It depends on the night, but my three favorites to play at the moment are "Love Under Will," "Late Night Trains," and "Fuzzbang." Each song has a very unique personality and can be the highlight of the night for me for a different reason. When it comes to a set list we generally try to find a flow of songs that ties together well and also ebbs and flows in a cool way. We generally try to keep a couple of songs from the early records in the set if it's a headlining show. If something has been in the set for a long time and we know we've played it at every show for years we might retire it for a while, but some songs kind of demand that they be played every night. I think we played "Give Up And Drive" at every show between 2004 and 2009 and we've played "Blind In One Eye" at every show since late 2009â¦ Certain songs become so connected with the band that it's hard to see them go away.
Can you tell us about what other tour support is planned for Sister Faith? What should we look out of from you guys?
We've been on tour almost constantly since Sister Faith came out in late Aprilâ¦ We went to the UK for a week with Narrows, did a three week North American headlining run with Red Hare, California X and TV Freaks joining us on various legs, we toured with Baroness for a couple weeks after that, then went to Europe and had Birds In Row and Xerxes join us for most of that, then returned to the States for a few shows, then went out in September for some headlining shows with Xerxes opening then a few shows with Girls Against Boys… Now we're about to go up to play with Modern Life Is War at their hometown record release show, then we fly to the West Coast and will have Red Hare join us out there, then we'll tour with Pelican in Novemberâ¦ Then, we'll hibernate for the winter and hit Australia and Europe next year. Then, maybe we'll write another record. Always moving forward..

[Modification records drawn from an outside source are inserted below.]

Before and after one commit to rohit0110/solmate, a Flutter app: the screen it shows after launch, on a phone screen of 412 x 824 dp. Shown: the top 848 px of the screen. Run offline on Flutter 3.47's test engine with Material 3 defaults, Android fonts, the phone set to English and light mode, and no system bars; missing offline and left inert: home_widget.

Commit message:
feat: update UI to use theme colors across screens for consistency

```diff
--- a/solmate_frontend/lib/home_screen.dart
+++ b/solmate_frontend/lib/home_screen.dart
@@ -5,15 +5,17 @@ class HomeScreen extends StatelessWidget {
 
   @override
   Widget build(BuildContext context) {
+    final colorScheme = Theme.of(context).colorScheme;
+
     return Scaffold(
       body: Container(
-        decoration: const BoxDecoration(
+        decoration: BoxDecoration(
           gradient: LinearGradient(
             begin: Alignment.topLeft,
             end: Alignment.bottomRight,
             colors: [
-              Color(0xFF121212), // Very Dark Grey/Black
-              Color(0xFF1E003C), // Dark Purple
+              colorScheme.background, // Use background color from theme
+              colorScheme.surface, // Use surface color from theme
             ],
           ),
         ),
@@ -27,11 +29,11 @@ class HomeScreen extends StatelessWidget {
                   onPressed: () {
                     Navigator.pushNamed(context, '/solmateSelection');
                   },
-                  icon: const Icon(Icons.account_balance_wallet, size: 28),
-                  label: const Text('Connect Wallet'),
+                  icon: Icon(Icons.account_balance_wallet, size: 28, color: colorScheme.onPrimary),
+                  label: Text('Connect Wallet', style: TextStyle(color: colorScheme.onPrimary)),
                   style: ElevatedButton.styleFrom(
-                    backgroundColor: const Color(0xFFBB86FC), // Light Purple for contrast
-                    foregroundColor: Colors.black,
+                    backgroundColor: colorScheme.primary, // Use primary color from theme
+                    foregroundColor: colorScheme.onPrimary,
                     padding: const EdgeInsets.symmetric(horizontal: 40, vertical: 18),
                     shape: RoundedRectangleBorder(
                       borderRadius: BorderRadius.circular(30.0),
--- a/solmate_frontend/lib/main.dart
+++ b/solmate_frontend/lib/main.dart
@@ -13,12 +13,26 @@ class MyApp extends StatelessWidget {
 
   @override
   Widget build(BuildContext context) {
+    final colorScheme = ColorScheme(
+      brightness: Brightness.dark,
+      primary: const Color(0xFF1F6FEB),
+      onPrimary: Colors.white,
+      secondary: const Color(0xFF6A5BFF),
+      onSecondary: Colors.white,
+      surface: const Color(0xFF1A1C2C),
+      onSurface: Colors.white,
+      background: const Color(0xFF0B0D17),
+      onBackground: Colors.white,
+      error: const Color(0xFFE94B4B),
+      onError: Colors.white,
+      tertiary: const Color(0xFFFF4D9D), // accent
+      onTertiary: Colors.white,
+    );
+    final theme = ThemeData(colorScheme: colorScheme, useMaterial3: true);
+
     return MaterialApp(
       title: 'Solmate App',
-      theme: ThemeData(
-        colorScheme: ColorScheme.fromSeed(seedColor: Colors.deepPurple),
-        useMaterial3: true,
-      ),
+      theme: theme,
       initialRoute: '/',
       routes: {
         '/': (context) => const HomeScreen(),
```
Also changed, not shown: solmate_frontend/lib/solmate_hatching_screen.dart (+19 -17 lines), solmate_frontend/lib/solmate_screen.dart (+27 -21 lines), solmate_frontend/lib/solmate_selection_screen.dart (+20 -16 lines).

|10-03||Chicago, IL||Bottom Lounge #|
|10-04||Des Moines, IA||Woody's ~|
|10-6||Los Angeles, CA||The Satellite *|
|10-7||San Diego, CA||Soda Bar *|
|10-9||San Francisco, CA||Bottom of the Hill *+|
|10-11||Spokane, WA||Carr's Corner *|
|10-12||Vancouver, BC||Biltmore *|
|10-13||Portland, OR||Dante's *|
|10-14||Seattle, WA||Highline *|
|10-16||Oakland, CA||1234 Go|
|10-18||Ventura, CA||Zoey's Cafe|
|11-01||Cleveland, OH||Peabody's %|
|11-02||Washington, DC||DC9 %|
|11-03||Philadelphia, PA||First Unitarian Church %|
|11-04||Chapel Hill, NC||Local 506 %|
|11-05||Atlanta, GA||The Masquerade %|
|11-06||Birmingham, AL||Zydeco %|
|11-07||Baton Rouge, LA||Spanish Moon %|
|11-08||Austin, TX||FFF Nites|
|11-12||Louisville, KY||The New Vintage|
|# w/ Swan King||~ w/ Modern Life Is War, Touche Amore||* w/ Red Hare|
|+ w/ Kowloon Walled City||% w/ Pelican|